China’s High-Security Compound at Gwadar: Should India Worry?

Presence of Chinese assets at Pakistani ports could inhibit Indian plans & increase India’s operational dilemma. 

Published08 Jun 2020, 02:15 PM IST
Opinion
4 min read

Recent reports indicate that China is building several new high-security complexes at the Gwadar Deep Sea Port (at western-end of Pakistan’s coastline in Balochistan). Earlier, in March 2017, Chinese military sources had spoken about deploying Navy Marines at Gwadar and Djibouti to defend Chinese interests overseas. When viewed alongside China’s overall activities in the Indian Ocean, it does seem that Beijing is likely looking at using Gwadar as a dual-use, economic hub-cum-military base.

China had first evinced interest in Gwadar in 2001 as the end point of a trade corridor connecting Kashgar (Xinjiang) to the Arabian Sea through the Karakorum Highway. The aim was to drastically reduce the trade transit costs and time between its north-western regions and markets in the Middle-East/Africa. China completed the initial development of Gwadar Port in 2006, and the same year, signed an agreement with Pakistan to upgrade the Karakorum Highway.

In January 2013, Pakistan gave control of Gwadar Port to a Chinese company, and four months later, China proposed the China-Pakistan Economic Corridor (CPEC) as a trade transit corridor between Pakistan’s coastal areas and China’s Xinjiang.

The ‘20-point Joint Statement’ (April 2015) pledged to make the CPEC an important project of the ‘Belt and Road Initiative’ (BRI), with Beijing investing substantially in infrastructure, power generation and dams. Gwadar Port and the Karakorum Highway upgradation were thus subsumed under the CPEC project. Both Pakistan and China visualise turning GDSP into a regional trade hub by 2023.

An Economic Issue Turned into a Military Problem

China’s export-orientated economy is critically dependant on unfettered movement of resources and goods across seas. But with its maritime traffic through the Indian Ocean vulnerable to interdiction, the economic issue has turned into a military problem, compelling China to look for:

  • Overland routes for resource-access and trade. The BRI, CPEC, and its oil/gas pipelines are examples of that.
  • Opportunities to deploy its Navy in the Indian Ocean.
  • A base to servicing its naval elements.

Deployment of Chinese Navy in Indian Ocean

China’s ‘Naval Development Plan’, laid-out by Admiral Liu Huaqing in the 1980s, had envisioned its Navy venturing into the Indian Ocean from 2010 onwards to first gather operating information, and then entering in strength by 2020.

The UN resolutions of 2008 on piracy provided China a perfect cover to establish a naval presence in the Indian Ocean without adverse international fallout – January 2009 saw the deployment of the PLA Navy’s Anti-Piracy Task Force off the coast of Somalia. This Task Force continues to maintain a presence there.
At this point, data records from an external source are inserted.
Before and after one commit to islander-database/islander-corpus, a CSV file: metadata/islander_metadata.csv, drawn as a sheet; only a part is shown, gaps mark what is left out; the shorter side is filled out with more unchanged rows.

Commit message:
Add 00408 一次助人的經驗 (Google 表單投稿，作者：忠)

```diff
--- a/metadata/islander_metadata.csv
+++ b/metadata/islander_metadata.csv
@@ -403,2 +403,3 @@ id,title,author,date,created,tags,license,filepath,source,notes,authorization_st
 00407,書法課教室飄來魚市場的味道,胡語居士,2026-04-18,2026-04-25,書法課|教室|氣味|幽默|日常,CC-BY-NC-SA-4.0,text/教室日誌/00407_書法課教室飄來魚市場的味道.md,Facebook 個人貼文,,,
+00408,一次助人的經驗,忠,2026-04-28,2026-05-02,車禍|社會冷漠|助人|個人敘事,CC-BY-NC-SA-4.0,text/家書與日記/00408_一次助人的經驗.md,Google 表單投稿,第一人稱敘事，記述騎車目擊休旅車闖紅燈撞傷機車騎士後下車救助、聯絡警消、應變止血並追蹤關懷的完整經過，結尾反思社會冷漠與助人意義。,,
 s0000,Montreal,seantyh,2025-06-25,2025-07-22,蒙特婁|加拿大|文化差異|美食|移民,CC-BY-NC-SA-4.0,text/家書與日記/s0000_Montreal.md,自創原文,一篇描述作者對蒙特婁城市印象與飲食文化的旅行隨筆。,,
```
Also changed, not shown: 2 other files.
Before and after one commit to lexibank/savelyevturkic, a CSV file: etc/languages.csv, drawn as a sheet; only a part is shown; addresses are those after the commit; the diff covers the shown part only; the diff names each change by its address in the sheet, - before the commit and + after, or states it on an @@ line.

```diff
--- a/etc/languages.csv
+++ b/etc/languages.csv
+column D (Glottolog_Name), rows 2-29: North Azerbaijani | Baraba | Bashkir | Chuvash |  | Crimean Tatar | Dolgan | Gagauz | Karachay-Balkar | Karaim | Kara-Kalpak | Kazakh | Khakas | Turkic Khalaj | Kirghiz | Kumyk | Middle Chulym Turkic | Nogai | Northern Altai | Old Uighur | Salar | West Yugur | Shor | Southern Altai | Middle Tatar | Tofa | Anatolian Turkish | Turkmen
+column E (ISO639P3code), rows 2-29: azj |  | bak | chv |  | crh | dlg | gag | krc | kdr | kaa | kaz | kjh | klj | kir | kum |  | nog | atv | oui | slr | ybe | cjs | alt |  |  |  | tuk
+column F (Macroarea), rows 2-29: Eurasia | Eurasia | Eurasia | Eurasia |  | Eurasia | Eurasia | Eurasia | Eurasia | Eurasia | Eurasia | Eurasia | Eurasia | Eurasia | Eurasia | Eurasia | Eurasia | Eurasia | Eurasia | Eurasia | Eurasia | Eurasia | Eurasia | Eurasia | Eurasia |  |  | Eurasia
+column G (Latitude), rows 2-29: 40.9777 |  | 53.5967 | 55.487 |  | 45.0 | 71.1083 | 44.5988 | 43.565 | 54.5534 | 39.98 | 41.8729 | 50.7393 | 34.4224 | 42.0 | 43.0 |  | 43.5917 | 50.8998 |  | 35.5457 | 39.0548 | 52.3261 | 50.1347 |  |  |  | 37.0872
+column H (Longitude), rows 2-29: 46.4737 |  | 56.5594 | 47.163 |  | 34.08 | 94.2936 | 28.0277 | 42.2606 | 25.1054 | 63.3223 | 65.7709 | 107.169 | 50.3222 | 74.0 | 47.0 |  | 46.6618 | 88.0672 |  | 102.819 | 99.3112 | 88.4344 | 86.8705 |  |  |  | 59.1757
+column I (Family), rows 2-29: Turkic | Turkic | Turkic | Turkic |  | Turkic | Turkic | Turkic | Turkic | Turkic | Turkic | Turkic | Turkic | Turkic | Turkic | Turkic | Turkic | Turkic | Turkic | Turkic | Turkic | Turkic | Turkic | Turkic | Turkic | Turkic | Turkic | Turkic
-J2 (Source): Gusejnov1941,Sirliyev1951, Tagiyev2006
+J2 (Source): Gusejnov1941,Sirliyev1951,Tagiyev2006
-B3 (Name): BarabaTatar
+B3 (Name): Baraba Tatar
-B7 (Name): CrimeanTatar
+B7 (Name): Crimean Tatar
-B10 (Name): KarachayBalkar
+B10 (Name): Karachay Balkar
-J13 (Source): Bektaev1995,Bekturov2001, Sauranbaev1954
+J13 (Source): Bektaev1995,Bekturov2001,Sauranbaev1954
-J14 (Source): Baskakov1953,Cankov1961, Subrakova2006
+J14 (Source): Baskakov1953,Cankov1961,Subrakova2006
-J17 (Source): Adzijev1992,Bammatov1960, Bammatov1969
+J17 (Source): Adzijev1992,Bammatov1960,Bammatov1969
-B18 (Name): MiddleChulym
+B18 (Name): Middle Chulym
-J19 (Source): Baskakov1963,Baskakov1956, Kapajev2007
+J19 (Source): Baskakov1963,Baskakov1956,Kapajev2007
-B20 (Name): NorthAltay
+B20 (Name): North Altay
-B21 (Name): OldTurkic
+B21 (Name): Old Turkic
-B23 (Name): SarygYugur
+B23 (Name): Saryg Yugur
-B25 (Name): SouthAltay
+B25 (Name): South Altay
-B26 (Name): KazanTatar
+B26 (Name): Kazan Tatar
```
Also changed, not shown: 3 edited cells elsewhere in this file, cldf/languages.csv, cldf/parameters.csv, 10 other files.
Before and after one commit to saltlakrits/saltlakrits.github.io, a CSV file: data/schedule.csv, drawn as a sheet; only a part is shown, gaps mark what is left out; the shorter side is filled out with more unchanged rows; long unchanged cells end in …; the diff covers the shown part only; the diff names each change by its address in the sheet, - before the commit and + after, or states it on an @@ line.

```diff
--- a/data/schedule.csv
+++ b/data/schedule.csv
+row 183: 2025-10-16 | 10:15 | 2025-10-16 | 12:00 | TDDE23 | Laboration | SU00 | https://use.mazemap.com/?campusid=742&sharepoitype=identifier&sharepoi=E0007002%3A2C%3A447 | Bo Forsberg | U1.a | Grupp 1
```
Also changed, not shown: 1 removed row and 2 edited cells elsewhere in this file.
Further, from February 2014, China’s nuclear-powered and conventional submarines also commenced sorties into the Indian Ocean, with stops at Karachi or Colombo enroute. China’s assistance to Pakistan in the construction of a Very Low Frequency (VLF) facility at Turbat (north of Gwadar) for communications with strategic submarines assumes significance in this context.

China’s Quest for a Naval Base in the Indian Ocean

China does need some sort of permanent basing to sustain its operations in the Indian Ocean, especially with India objecting to PLA submarines docking at Colombo. Its first military base on foreign soil at Djibouti, established in 2017, is however adjacent to the bases of seven foreign militaries including the US. Hence, it serves only as a ‘logistical facility’ for operations associated with anti-piracy, humanitarian assistance & disaster relief.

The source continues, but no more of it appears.